- National Registry for Police Misconduct. This could keep bad cops from finding new jobs after they’ve been fired.
- Racial Bias Training: After the death of Michael Brown in Ferguson, a grant from the Justice Department provided training for officers. The core of instruction focused on police interactions that often led to behaviors that demonstrated discrimination, leading to trust issues with the community.
- Flood the Community with Resources: Changing the perception of police, both within departments and among communities, could depend, in part, on the way police frame minor issues. For example, in Minneapolis, officers stopped ticketing for broken tail lights, and instead provided vouchers to make needed repairs.
- Policies: Policy changes are a must across the country. Already, many departments have provided de-escalation training, but that is only a first step. Tactics like neck restraints need to be banned.
- Sustained training: Scott Thompson, former police chief in Camden, N.J. aptly notes that, “Within a Police Department, culture eats policy for breakfast.” When departments rely on initial training to sustain behaviors and a positive culture throughout the careers of their officers, they are doomed to fail. Officers need regular boosters in community relations, de-escalation, and anti-discrimination, not simply a class after getting into trouble.
- Rooting out corruption: It’s time for the good old boys culture in policing to give way to conscientious, community-driven law enforcement. Many departments are making progress. Others have a long way to go.
Justice in Communities

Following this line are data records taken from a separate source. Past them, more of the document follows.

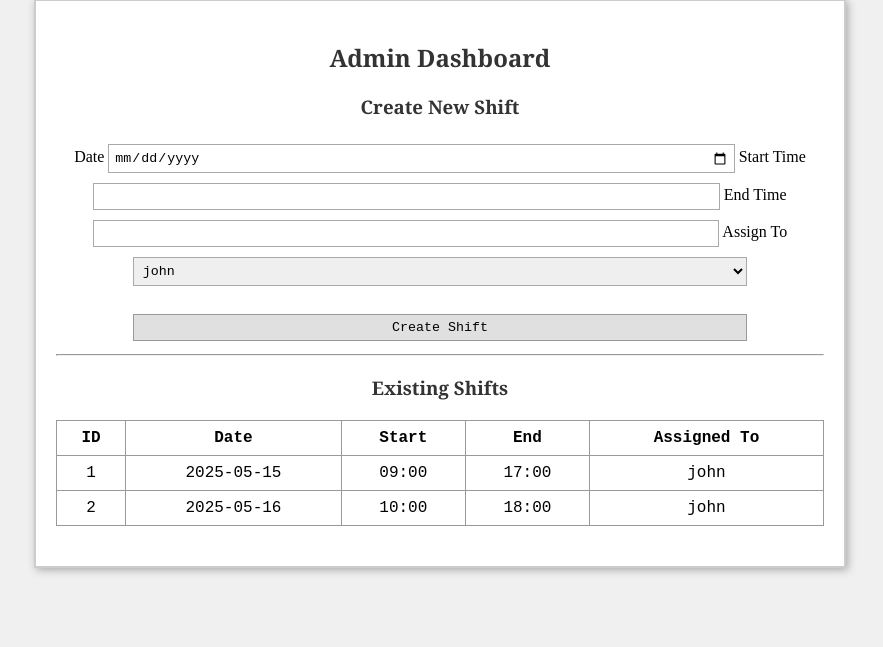
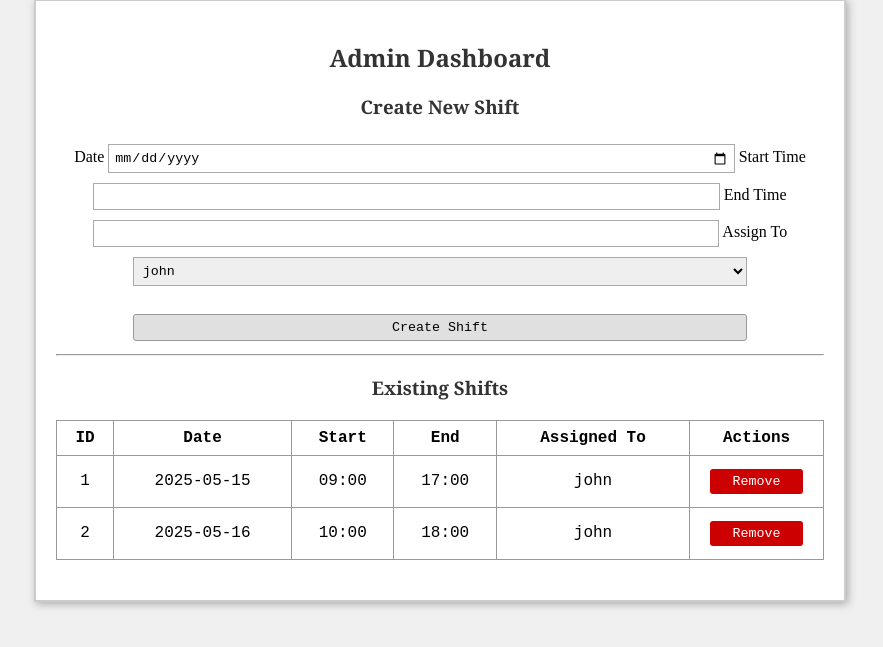
Before and after one commit to Jjar0/ShiftSchedulerIP, a Flask app: page /admin in a window 1280 px wide. Shown: the part 122-769 px from the top of the page, without its empty margins (200-1083 px from the left). Run offline with Flask 3, Linux system fonts and the light colour scheme; a user stored in the database is signed in; data comes from the database, SQL or seed files in the repository.

Commit message:
added delet shifts button

```diff
--- a/shiftapp/routes.py
+++ b/shiftapp/routes.py
@@ -1,75 +1,68 @@
 from flask import render_template, redirect, url_for, flash, request
-from flask_login import login_user, logout_user, login_required
+from flask_login import login_user, logout_user, login_required, current_user
 from shiftapp import app, db
-from shiftapp.models import User
-from shiftapp.forms import LoginForm
-
-from flask_login import logout_user
-
-# Scheduler form imports
 from shiftapp.models import User, Shift
 from shiftapp.forms import LoginForm, ShiftForm
-from flask_login import current_user
 
-# redirect root to login
+# Redirect to login
 @app.route('/')
 def home():
     return redirect(url_for('login'))
 
-# login page
+# Login page
 @app.route('/login', methods=['GET', 'POST'])
 def login():
     form = LoginForm()
     if form.validate_on_submit():
-        # find user by username
+        # Find username
         user = User.query.filter_by(username=form.username.data).first()
-        # check password
+        # password
         if user and user.password == form.password.data:
             login_user(user)
-            # redirect based on role
+            # Redirect on role
             if user.role == 'admin':
                 return redirect(url_for('adminDashboard'))
             else:
                 return redirect(url_for('employeeDashboard'))
         else:
-            flash('Invalid credentials')  # show error
+            flash('Invalid credentials')  # Show error if login fails
     return render_template('login.html', form=form)
 
-# employee dashboard
+# Employee dashboard
 @app.route('/employee')
 @login_required
 def employeeDashboard():
-    # get shifts assigned to the currently logged in user
+    # Get shifts assigned to logged in user
     shifts = Shift.query.filter_by(assignedTo=current_user.id).all()
-
-    # render dashboard, pass the shifts to the template
+    # Render dashboard pass shifts to template
     return render_template('employee.html', shifts=shifts)
 
-# admin page to add/view shifts
+# Admin dashboard to add/view shifts
 @app.route('/admin', methods=['GET', 'POST'])
 @login_required
 def adminDashboard():
     form = ShiftForm()
+    # Populate dropdown with usernames
     form.assignedTo.choices = [(user.id, user.username) for user in User.query.filter_by(role='employee')]
 
     if form.validate_on_submit():
-        # Check if assigned user actually exists
+        # Check if assigned user exists
         assignedUser = User.query.get(form.assignedTo.data)
         if not assignedUser:
             flash('Assigned user does not exist.')
             return redirect(url_for('adminDashboard'))
 
-        # Check for conflicting shifts
+        # Check for conflicting shifts on same day
         existingShifts = Shift.query.filter_by(
             assignedTo=form.assignedTo.data,
             date=form.date.data
         ).all()
 
-        conflict = False
-        for shift in existingShifts:
-            if not (form.endTime.data <= shift.startTime or form.startTime.data >= shift.endTime):
-                conflict = True
-                break
+        # Simple overlap check for time conflicts
+        conflict = any(
+            not (form.endTime.data <= shift.startTime or form.startTime.data >= shift.endTime)
+            for shift in existingShifts
+        )
 
         if conflict:
             flash('Shift conflict! Employee already has a shift during this time.')
@@ -85,10 +78,24 @@ def adminDashboard():
             db.session.commit()
             flash('Shift added successfully.')
 
+    # Query shifts to display in admin
     shifts = Shift.query.all()
     return render_template('admin.html', form=form, shifts=shifts)
 
-#route for logging out :D
+# Route to remove shifts
+@app.route('/delete_shift/<int:shiftId>', methods=['POST'])
+@login_required
+def deleteShift(shiftId):
+    # Find shift by ID or return 404
+    shift = Shift.query.get_or_404(shiftId)
+    # Delete shift
+    db.session.delete(shift)
+    db.session.commit()
+    flash('Shift removed successfully.', 'success')
+    # Redirect
+    return redirect(url_for('adminDashboard'))
+
+# Route for logging out :D
 @app.route('/logout')
 def logout():
     logout_user()
--- a/shiftapp/static/style.css
+++ b/shiftapp/static/style.css
@@ -120,3 +120,29 @@ input[type="submit"]:hover {
     background-color: #555555;
     cursor: pointer;
 }
+
+/* Default buttons */
+input[type="submit"] {
+    background-color: #e0e0e0;
+    color: #000000;
+    border: 1px solid #999999;
+    padding: 5px 10px;
+    border-radius: 3px;
+    cursor: pointer;
+}
+
+input[type="submit"]:hover {
+    background-color: #d0d0d0;
+}
+
+/* Delete button */
+input.delete-button[type="submit"] {
+    background-color: #cc0000;
+    color: #ffffff;
+    border: none;
+}
+
+input.delete-button[type="submit"]:hover {
+    background-color: #990000;
+    cursor: pointer;
+}
--- a/shiftapp/templates/admin.html
+++ b/shiftapp/templates/admin.html
@@ -27,13 +27,14 @@
     <hr>
 
     <h3>Existing Shifts</h3>
-    <table border="1" cellpadding="5" cellspacing="0" width="100%">
+   <table border="1" cellpadding="5" cellspacing="0" width="100%">
         <tr>
             <th>ID</th>
             <th>Date</th>
             <th>Start</th>
             <th>End</th>
             <th>Assigned To</th>
+            <th>Actions</th>
         </tr>
         {% for shift in shifts %}
         <tr>
@@ -42,6 +43,11 @@
             <td>{{ shift.startTime }}</td>
             <td>{{ shift.endTime }}</td>
             <td>{{ shift.user.username if shift.user else 'Unassigned' }}</td>
+            <td>
+                <form action="{{ url_for('deleteShift', shiftId=shift.id) }}" method="POST" style="display:inline;">
+                    <input type="submit" value="Remove" class="delete-button" onclick="return confirm('Are you sure you want to remove this shift?');">
+                </form>
+            </td>
         </tr>
         {% endfor %}
     </table>
--- a/shiftapp/templates/base.html
+++ b/shiftapp/templates/base.html
@@ -32,7 +32,7 @@
         {% endwith %}
     </div>
 
-    <!-- Main Content -->
+    <!-- Main -->
     <div class="main-content">
         {% block content %}{% endblock %}
     </div>
```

Have you been mistreated by police here in Las Vegas? Do you need a legal advocate to fight for justice on your behalf? At Lobo Law, that is precisely what we are prepared to do. Schedule a confidential consultation with our Las Vegas criminal defense lawyers today.